If we look at the staff quality of life continuum as it relates to professional behaviour we see that there is a difference between distressed staff and well staff.

“If you look at the guidelines of the Medical Council, eight domains of good professional practice contributing to these things are described. Two of these, clinical skills and scholarship I would suggest are well catered for in their training and education, but the other six are not. They include intangibles such as professionalism, management including self-management, the relationship to patients, communication and interpersonal skills and collaboration and team work. These ‘difficult to define’ concepts are actually the ones that bring most clinicians to crisis point and they are the ones that impact perhaps most commonly on patient experience. It is these factors that we need to look at if we are going to have a fuller understanding of the management of our health service personnel.

“You might ask why any of this matters to a healthcare manager and it is a reasonable question. The reason clinician wellbeing really matters to the healthcare manager is because clinician wellbeing really matters to patient care.

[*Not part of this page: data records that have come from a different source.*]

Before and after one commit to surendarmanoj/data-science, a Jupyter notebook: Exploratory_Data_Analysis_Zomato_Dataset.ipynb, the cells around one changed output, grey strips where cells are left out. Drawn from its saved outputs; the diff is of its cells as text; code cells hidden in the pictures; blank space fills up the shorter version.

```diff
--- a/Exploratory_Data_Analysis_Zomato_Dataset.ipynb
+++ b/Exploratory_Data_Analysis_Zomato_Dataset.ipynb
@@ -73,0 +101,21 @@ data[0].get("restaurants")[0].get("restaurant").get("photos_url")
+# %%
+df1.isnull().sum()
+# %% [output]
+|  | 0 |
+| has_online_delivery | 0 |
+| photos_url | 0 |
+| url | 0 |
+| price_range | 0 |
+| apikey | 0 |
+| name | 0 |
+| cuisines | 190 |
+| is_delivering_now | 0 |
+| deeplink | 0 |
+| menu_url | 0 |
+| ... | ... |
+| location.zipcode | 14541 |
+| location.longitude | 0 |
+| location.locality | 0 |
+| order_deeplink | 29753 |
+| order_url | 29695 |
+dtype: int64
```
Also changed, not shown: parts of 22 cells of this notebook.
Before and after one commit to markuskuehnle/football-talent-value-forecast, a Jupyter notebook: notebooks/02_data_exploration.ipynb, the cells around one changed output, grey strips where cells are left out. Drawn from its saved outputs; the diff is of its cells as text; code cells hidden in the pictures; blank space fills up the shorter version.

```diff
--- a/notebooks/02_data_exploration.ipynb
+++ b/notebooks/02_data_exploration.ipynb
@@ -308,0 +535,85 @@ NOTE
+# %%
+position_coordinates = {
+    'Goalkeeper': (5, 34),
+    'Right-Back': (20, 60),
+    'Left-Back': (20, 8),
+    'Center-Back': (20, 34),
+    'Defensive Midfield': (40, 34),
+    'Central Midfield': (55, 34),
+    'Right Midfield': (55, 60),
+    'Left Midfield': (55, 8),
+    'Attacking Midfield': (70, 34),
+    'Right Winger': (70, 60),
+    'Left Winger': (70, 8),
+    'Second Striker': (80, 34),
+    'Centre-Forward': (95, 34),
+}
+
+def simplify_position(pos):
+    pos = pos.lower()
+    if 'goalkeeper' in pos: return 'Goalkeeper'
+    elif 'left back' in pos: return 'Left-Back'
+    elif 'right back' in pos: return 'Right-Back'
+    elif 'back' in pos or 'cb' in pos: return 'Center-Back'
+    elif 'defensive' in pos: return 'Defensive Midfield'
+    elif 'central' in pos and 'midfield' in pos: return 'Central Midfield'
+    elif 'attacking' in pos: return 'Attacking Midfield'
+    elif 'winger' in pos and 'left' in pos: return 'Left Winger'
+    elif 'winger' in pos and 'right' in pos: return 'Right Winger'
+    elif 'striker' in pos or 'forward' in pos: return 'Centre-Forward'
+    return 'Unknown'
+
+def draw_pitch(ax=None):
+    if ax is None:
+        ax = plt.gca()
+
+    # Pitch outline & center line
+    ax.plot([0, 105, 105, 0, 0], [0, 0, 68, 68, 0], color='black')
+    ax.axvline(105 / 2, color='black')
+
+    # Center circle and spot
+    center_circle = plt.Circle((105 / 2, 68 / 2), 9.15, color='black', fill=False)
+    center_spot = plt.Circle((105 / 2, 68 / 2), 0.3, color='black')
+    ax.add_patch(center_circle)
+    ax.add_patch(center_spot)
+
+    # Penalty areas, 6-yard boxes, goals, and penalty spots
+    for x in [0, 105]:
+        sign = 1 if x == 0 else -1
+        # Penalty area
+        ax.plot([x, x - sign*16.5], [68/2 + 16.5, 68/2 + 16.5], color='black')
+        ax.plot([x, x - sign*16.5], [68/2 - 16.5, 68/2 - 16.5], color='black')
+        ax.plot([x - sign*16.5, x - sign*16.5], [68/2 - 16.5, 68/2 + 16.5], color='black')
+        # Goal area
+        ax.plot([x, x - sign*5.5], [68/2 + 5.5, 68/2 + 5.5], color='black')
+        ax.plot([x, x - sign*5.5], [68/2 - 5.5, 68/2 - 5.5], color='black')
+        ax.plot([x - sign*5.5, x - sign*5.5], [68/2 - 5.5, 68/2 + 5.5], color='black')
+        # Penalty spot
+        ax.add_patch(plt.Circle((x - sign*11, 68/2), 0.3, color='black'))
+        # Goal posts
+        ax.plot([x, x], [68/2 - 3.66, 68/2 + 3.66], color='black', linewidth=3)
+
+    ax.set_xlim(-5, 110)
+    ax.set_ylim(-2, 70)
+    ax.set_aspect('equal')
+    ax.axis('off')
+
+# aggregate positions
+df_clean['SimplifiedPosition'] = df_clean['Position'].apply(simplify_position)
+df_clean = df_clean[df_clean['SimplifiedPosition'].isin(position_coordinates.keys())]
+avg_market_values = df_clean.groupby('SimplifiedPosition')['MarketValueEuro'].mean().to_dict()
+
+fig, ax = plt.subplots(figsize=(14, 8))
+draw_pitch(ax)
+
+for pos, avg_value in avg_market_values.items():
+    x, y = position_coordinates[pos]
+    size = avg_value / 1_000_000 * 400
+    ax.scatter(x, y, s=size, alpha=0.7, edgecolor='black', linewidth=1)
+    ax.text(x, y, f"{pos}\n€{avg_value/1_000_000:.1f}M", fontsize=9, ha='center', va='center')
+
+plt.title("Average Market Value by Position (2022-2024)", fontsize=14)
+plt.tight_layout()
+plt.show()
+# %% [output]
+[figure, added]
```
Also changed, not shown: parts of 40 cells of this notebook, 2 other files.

We know if we look at the staff quality of life continuum as it relates to professional behaviour we see that there is a difference between distressed staff and well staff. Distressed clinicians focus on themselves and they have reduced empathy. Well staff focus on the patient and they have increased empathy. Distressed staff have reduced compassion with more medical errors, poorer communication, less satisfaction at work and a higher prevalence of depression and substance misuse. Well staff are able to have compassion. Their quality of care is high; they have enhanced communication and greater satisfaction at work.

“We could also promote wellbeing if we had a common understanding of what wellbeing might be. My favourite understanding of wellness comes from the work of the New Economic Forum which describes ‘five ways to wellbeing’. They are to connect, be active, take notice, and keep learning and give. These five ways are characteristics of those who have wellbeing but they are also activities we could use to fill our lives.

”Burnout isn’t inevitable. It could be something that we as clinicians and as managers could look to prevent for ourselves, but as managers we must promote an environment where it is actually addressed. This involves introducing choice and making sure that the balance between stress and satisfaction is not unfavourable and so burnout is not inevitable.

“This leadership also involves promoting a concept known as ‘resilience’. There are six domains of resilience which we could look at. These are education, a secure base, social competences, friendships, talents and interests and of course positive values. All contribute to resilience.

“The resilient way forward is through teamwork and that involves all of us. We need to work together. We need to find models where this is possible.”